(Data provided Opens)

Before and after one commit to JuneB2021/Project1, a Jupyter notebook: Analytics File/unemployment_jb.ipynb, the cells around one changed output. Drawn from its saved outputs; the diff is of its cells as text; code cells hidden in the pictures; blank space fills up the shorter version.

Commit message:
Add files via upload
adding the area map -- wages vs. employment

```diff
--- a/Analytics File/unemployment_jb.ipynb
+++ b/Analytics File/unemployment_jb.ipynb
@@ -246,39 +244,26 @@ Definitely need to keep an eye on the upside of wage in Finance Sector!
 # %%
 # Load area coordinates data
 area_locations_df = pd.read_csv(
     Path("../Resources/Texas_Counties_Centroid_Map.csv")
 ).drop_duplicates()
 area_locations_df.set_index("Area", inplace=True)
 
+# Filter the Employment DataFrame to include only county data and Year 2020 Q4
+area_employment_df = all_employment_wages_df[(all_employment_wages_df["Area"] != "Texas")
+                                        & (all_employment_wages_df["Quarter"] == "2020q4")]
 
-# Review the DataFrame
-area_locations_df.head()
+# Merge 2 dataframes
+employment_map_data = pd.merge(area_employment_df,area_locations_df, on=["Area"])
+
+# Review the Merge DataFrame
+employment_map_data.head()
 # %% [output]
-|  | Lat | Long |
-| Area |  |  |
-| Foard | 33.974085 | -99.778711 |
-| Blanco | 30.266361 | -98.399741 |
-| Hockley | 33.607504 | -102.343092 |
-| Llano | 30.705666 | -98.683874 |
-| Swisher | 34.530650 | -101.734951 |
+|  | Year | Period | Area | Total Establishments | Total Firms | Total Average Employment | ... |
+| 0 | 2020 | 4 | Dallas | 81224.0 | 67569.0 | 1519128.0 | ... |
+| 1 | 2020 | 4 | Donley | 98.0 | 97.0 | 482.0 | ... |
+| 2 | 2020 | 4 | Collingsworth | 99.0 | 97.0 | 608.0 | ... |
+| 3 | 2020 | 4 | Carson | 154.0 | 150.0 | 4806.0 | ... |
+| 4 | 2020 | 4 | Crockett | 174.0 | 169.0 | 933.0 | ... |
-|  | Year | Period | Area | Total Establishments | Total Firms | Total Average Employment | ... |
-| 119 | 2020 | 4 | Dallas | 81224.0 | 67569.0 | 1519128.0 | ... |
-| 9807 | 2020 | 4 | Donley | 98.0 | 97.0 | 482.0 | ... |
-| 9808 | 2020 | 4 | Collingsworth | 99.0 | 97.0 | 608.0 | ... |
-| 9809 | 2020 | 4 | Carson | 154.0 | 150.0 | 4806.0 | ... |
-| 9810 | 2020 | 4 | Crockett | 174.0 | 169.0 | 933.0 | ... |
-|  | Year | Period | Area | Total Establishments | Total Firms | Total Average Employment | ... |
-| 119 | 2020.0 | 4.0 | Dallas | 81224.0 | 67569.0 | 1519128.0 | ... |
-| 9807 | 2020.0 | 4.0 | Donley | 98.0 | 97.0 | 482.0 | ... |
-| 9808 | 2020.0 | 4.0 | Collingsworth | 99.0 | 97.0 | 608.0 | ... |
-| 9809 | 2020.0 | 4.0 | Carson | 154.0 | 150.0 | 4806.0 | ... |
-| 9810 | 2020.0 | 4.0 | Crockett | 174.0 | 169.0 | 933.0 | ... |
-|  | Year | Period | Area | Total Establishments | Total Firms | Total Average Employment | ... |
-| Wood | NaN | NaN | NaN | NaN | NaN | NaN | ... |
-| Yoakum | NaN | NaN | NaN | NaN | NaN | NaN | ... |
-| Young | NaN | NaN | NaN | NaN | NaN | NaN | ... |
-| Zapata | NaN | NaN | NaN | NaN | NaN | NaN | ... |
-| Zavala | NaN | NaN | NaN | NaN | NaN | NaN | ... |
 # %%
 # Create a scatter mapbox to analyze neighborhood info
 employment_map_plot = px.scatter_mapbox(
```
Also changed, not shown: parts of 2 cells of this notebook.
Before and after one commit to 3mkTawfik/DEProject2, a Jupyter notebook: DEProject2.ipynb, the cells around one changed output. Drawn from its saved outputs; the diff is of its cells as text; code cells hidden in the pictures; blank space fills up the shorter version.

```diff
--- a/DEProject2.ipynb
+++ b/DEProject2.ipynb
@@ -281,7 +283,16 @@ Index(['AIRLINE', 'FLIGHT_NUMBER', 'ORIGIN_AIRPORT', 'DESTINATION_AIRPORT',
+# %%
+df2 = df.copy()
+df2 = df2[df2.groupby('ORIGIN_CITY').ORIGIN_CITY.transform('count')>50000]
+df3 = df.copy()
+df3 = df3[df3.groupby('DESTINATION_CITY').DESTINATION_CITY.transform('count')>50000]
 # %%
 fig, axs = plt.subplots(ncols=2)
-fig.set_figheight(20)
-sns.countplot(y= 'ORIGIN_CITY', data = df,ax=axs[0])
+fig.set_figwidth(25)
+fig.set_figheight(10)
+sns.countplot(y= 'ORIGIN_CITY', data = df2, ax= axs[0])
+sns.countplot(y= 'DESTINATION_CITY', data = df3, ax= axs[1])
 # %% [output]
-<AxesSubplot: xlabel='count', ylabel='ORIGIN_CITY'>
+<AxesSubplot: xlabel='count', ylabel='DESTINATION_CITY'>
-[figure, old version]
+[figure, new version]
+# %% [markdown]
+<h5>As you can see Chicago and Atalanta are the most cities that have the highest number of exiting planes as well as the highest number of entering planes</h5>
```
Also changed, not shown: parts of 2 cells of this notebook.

(Data provided Closes)

What this task involves → Filter the listing above down to the lines that contain the word "cells".

Answer to this problem →
Before and after one commit to JuneB2021/Project1, a Jupyter notebook: Analytics File/unemployment_jb.ipynb, the cells around one changed output. Drawn from its saved outputs; the diff is of its cells as text; code cells hidden in the pictures; blank space fills up the shorter version.
Also changed, not shown: parts of 2 cells of this notebook.
Before and after one commit to 3mkTawfik/DEProject2, a Jupyter notebook: DEProject2.ipynb, the cells around one changed output. Drawn from its saved outputs; the diff is of its cells as text; code cells hidden in the pictures; blank space fills up the shorter version.
Also changed, not shown: parts of 2 cells of this notebook.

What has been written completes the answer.